Human cell pieces took hold inside of the animal brains, attached themselves to the rat's blood supplies, and finally squeezed into the hybrid circuits of the rat brain, enabling them to detect whisker movement patterns and alter the organisms' behavior.
According to Arnold Kriegstein, a developmental neuroscientist at the University of California, San Francisco, the connections between the human and rat cells “demonstrate more substantial integration of the transplanted neurons”, and that “This is a significant advance”, showcasing hope in conducting human to animal transplantation experiments.
The primary objective of this scientific experiment was to uncover new information on debilitating mental and neurological disorders like epilepsy, neuromuscular disorders, cerebral palsy, and even schizophrenia.

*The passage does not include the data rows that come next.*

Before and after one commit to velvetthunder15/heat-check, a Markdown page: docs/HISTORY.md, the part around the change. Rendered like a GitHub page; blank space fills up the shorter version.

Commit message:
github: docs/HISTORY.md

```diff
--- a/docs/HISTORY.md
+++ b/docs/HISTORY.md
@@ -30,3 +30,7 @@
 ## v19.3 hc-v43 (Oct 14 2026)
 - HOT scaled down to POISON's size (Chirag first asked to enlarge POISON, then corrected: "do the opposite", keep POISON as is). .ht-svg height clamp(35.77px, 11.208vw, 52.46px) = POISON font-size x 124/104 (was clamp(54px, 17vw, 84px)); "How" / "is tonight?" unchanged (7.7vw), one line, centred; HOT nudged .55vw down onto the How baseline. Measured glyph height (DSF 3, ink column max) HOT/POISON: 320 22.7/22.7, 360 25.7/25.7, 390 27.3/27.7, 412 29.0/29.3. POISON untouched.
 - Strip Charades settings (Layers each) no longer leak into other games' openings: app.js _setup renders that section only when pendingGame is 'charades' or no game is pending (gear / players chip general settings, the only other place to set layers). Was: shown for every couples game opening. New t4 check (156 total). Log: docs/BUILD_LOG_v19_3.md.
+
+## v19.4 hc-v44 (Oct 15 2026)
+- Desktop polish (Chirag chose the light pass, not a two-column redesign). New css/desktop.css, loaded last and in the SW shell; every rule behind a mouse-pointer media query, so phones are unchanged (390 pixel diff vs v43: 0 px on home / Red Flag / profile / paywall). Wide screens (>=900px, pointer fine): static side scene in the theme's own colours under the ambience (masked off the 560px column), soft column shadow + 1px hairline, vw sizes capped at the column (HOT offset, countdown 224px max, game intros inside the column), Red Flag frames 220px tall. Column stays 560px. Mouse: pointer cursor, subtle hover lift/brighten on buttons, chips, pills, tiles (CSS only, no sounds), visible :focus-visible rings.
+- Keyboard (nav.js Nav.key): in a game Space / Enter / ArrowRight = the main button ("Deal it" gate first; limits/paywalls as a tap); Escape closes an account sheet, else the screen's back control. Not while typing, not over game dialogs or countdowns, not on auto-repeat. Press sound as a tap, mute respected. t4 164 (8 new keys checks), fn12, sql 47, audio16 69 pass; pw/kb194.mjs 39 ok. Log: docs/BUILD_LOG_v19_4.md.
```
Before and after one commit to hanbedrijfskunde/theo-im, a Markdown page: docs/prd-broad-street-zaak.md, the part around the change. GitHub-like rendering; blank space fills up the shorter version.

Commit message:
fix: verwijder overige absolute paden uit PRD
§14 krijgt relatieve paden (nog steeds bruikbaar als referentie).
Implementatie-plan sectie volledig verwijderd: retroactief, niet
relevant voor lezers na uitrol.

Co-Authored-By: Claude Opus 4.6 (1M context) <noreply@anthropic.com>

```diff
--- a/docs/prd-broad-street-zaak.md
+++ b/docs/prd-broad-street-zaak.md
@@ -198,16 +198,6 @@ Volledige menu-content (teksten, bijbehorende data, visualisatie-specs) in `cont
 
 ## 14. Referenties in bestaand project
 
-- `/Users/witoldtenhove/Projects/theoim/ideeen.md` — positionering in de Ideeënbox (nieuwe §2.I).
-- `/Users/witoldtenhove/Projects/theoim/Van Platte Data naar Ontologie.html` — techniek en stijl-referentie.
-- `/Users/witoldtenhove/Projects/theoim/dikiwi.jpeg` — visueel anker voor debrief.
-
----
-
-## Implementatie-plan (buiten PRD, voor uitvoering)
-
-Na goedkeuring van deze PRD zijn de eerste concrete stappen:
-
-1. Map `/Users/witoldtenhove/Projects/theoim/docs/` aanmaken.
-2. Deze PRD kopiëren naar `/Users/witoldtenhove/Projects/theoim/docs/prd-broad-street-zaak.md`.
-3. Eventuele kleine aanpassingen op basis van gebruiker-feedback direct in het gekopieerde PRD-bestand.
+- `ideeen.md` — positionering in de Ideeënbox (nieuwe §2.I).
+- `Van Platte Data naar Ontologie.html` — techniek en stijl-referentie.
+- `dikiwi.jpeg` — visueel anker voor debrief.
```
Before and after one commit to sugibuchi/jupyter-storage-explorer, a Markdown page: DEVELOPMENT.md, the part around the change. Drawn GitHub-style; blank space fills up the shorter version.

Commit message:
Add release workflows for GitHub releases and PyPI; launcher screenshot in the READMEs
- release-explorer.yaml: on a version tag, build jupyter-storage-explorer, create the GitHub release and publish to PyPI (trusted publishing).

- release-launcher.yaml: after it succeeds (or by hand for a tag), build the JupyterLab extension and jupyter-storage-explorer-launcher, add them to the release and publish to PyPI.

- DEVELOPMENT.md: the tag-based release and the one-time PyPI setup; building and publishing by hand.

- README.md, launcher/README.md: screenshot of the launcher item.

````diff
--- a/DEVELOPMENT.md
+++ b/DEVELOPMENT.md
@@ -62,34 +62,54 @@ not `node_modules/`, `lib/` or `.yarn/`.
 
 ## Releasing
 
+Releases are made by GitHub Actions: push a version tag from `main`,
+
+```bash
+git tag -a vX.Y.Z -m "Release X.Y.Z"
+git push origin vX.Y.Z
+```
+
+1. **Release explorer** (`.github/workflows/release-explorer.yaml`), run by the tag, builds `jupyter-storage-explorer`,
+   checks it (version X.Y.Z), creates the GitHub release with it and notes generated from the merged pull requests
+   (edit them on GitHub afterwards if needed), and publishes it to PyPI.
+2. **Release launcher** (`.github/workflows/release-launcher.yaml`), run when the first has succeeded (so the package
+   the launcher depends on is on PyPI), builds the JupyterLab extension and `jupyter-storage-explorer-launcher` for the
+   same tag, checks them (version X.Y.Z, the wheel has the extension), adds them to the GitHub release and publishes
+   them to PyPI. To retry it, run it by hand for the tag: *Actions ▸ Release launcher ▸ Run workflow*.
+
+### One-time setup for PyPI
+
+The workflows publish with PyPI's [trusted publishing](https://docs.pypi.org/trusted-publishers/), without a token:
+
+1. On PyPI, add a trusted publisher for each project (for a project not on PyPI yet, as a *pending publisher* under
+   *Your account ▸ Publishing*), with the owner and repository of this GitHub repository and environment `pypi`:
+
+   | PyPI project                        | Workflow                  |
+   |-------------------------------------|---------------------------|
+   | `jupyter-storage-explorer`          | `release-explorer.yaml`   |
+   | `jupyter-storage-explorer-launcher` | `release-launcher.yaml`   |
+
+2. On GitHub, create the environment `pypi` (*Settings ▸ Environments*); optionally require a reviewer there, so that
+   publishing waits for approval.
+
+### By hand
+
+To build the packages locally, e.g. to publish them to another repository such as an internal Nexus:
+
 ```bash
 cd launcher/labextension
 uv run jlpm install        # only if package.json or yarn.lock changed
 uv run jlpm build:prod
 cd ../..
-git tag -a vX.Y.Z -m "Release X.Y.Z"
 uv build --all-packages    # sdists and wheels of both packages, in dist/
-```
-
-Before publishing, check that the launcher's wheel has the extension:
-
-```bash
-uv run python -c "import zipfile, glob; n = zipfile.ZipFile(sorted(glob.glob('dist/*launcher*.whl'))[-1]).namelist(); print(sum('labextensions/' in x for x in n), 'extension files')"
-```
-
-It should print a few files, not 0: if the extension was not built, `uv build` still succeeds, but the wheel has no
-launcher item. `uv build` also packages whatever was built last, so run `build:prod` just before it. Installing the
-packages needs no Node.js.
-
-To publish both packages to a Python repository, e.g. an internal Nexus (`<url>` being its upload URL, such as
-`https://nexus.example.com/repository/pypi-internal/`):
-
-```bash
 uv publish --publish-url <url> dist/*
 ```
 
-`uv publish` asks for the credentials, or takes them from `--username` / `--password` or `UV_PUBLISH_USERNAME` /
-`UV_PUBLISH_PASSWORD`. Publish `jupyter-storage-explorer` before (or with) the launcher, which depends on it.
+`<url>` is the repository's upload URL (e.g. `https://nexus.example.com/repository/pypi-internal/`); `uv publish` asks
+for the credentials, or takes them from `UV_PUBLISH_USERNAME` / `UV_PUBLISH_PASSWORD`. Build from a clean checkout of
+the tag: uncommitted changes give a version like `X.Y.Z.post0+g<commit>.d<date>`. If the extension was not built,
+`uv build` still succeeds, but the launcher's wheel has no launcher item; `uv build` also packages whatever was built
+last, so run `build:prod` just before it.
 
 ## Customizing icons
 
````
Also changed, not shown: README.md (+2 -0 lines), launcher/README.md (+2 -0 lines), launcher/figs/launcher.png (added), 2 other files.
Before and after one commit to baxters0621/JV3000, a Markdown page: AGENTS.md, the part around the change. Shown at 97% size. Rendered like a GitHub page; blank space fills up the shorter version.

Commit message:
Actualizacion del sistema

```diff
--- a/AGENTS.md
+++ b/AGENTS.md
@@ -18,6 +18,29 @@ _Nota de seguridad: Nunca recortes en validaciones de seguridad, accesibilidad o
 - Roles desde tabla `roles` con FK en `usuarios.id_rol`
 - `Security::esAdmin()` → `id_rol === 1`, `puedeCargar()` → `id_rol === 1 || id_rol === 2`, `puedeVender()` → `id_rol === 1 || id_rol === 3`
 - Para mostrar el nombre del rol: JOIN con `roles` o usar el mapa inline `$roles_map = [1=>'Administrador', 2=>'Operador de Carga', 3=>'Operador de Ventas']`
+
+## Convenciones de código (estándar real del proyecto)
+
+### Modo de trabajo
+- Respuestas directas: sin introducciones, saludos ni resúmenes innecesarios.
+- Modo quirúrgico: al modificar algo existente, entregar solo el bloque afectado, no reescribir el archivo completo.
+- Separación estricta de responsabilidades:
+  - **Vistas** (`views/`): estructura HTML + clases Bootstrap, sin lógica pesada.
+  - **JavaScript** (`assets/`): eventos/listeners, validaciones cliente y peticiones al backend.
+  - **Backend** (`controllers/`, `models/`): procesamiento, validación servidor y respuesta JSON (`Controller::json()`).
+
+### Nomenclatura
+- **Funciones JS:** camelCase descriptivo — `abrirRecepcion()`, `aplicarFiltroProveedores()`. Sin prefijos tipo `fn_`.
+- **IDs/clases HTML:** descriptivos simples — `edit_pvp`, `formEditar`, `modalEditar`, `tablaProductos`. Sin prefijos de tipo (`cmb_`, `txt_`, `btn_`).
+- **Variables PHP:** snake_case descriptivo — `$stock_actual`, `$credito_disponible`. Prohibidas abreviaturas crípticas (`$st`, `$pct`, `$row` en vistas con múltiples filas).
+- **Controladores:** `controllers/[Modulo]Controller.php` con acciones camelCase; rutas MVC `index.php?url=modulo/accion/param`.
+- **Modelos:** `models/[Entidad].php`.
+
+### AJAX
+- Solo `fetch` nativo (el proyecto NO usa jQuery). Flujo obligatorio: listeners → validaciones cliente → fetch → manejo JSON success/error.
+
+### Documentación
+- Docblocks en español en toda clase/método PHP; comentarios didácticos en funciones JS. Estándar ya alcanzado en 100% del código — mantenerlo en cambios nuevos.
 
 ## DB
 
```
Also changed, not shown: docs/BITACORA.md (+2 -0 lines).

“Psychiatric disorders are a huge burden on society and it is very, very clear that we need better models for studying them,” says Sergiu Pasca, a professor of psychiatry at Stanford University. “We see patients and patients’ families that are desperate. There is no time to waste.”
In order to maximize the potential of these cells, Sergiu and his co-workers have decided to transplant human cerebral cells into the brains of baby rats.
The human organoids had begun to develop inside of their hosts. About three months later, the organoids had grown to about nine times their initial size, eventually covering about a third of one side of the rat's cerebral cortex, the brain's outermost layer. 'It pushes the rat cells aside,' explains Pasca. 'It grows as a group.' Since rat brains provide a multitude of benefits that laboratory petri dishes cannot, such as blood supply, an accurate combination of nutrient content, and stimuli from neighboring cells, these human cells had successfully thrived in the rat brains.
As a result, human nerve cells grew to be larger because of the environmental support compared to the same type of cells cultivated in those dishes. Additionally, rat brain cells also proved to be much more complex, with far more intricate branching structures and also more cell connections known as synapses.
The brain cells appeared to be more mature visually, but Pasca and his peers sought to determine if the nerve cells would behave similarly. Electrical properties tests were also carried out in order to demonstrate that transplanted neurons worked exactly like neuronal cells that develop in human brains than cells grown in dishes.
Organoids made from patient-specific cells could one day even serve as test subjects for treatments, Pasca says. “Challenging disorders will require bold approaches,” he added. “We will need to build human models that recapitulate more aspects of the human brain to study these uniquely human conditions.”
With this successful experimentation conducted by these researchers, it all the more shows that human to animal transplantation isn’t entirely impossible. In the near future, we may even witness even more spectacular scientific breakthroughs!